The Alumni Society Board tries to match students with professionals that have a job that is similar to the students' career aspirations. The board did a great job matching me with a very accomplished individual that has a dream job at firm that I would love to work for someday. The program strives to make the transition from college to career easier for students by providing advice, job search planning, and networking opportunities. It is recommended that the student and mentor meet at least once a month, but we are planning to meet about every two weeks. This week I get to go to my mentor's office and meet her co-workers!

The program is one of the many ways that the University of Minnesota assists students with life after college. Other colleges and alumni associations have followed in the School of Journalism and Mass Communications' footsteps to provide their own professional mentorship programs. Learn more about the SJMC's mentorship program at http://sjmc.umn.edu/ugrad/mentor.html and other ways alumni are involved at http://www.minnesotaalumni.org/s/1118/index.aspx.

As I learned in my Natural Resources Consumption and Sustainability class in 2008, the definition of sustainability is "meeting the needs of the present without compromising the ability of future generations to be able to meet their own needs." I am always striving to follow this ideal.
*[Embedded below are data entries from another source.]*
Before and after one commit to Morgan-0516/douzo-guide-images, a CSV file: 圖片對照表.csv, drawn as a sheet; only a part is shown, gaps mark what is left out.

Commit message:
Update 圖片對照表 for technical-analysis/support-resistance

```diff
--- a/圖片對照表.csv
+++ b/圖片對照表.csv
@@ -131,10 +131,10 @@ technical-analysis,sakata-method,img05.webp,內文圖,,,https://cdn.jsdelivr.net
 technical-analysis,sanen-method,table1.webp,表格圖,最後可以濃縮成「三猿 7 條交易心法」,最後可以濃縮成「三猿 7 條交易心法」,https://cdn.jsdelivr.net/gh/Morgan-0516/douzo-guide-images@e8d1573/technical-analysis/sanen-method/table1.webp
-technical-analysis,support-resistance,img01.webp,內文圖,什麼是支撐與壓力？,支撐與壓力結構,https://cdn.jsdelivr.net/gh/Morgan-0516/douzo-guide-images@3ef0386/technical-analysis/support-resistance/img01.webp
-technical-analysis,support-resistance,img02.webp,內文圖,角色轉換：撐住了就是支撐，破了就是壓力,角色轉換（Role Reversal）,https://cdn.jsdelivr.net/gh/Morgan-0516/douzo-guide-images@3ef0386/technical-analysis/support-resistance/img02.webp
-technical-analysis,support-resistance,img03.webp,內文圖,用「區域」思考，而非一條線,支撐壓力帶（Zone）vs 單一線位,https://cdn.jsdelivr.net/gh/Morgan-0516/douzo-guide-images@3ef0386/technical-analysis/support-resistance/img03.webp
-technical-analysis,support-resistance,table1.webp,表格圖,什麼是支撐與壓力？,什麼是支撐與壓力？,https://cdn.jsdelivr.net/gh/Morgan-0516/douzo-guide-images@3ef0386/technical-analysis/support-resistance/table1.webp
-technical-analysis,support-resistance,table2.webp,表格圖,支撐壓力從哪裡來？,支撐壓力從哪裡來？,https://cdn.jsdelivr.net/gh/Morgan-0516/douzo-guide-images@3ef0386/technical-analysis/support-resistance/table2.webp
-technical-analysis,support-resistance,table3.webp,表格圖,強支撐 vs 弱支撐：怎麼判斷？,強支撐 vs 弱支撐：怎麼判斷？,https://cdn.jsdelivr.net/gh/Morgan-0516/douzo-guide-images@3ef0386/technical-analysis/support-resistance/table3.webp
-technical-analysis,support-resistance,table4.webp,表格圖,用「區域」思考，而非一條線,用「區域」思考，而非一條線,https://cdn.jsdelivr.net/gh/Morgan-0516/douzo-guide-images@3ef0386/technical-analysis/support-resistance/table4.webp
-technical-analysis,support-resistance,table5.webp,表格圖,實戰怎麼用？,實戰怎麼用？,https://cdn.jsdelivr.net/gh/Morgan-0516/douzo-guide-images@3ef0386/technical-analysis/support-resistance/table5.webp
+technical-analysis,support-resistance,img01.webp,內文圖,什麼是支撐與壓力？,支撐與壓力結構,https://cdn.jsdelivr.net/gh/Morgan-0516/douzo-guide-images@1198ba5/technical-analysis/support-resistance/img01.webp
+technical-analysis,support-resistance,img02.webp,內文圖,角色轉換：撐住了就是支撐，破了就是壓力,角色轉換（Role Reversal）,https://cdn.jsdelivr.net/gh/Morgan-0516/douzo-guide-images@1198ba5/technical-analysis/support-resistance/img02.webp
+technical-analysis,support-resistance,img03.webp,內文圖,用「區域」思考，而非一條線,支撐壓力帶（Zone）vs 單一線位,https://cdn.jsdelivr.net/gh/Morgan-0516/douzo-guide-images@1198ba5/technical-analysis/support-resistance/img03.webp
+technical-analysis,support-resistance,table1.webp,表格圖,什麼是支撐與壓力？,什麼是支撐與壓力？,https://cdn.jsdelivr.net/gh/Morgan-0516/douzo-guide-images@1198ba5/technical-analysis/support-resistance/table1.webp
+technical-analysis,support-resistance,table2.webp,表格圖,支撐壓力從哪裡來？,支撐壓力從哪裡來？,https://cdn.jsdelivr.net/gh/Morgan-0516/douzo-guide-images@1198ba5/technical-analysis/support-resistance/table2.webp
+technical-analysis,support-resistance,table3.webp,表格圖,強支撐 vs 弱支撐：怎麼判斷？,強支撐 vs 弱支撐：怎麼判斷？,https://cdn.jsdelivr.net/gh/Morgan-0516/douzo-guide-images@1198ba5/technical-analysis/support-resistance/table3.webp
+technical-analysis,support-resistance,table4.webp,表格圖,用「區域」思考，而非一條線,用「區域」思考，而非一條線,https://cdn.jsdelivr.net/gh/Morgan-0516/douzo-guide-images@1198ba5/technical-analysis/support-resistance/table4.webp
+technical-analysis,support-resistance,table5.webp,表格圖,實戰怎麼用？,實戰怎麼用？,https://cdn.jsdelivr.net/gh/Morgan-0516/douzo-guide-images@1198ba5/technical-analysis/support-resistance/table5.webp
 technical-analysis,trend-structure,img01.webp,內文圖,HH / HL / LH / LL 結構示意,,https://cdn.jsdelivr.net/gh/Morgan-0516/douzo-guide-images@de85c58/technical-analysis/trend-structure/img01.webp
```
Whether is it reducing the amount of waste that I am throwing away, reusing the containers and bottles that many would consider garbage, or recycling aluminum and plastic that can no longer be used, I hope to reduce my impact on the environment.

Looking at sustainability from the perspective of a single person can be pretty straightforward, but looking it in the context of an entire community with trade-offs between economic growth, social equity, and environmental integrity, sustainability can become much more complicated.

The sustainability studies minor was created in 2006 by the Ecosystem Science and Sustainability Initiative (ESSI). The ESSI drew together faculty members from colleges and departments across the Twin Cities campus to develop and implement sustainability programs in undergraduate education, interdisciplinary research, and outreach to teachers and journalists. The minor immerses students in the study of real-world problems from a variety of academic perspectives, incorporating disciplines from across the natural, social and applied sciences.

Students, faculty, and staff at the U of M understand the importance of sustainability, its impact on our lives, and the benefits that an education in sustainability offers. To learn more, check out the sustainability studies minor website!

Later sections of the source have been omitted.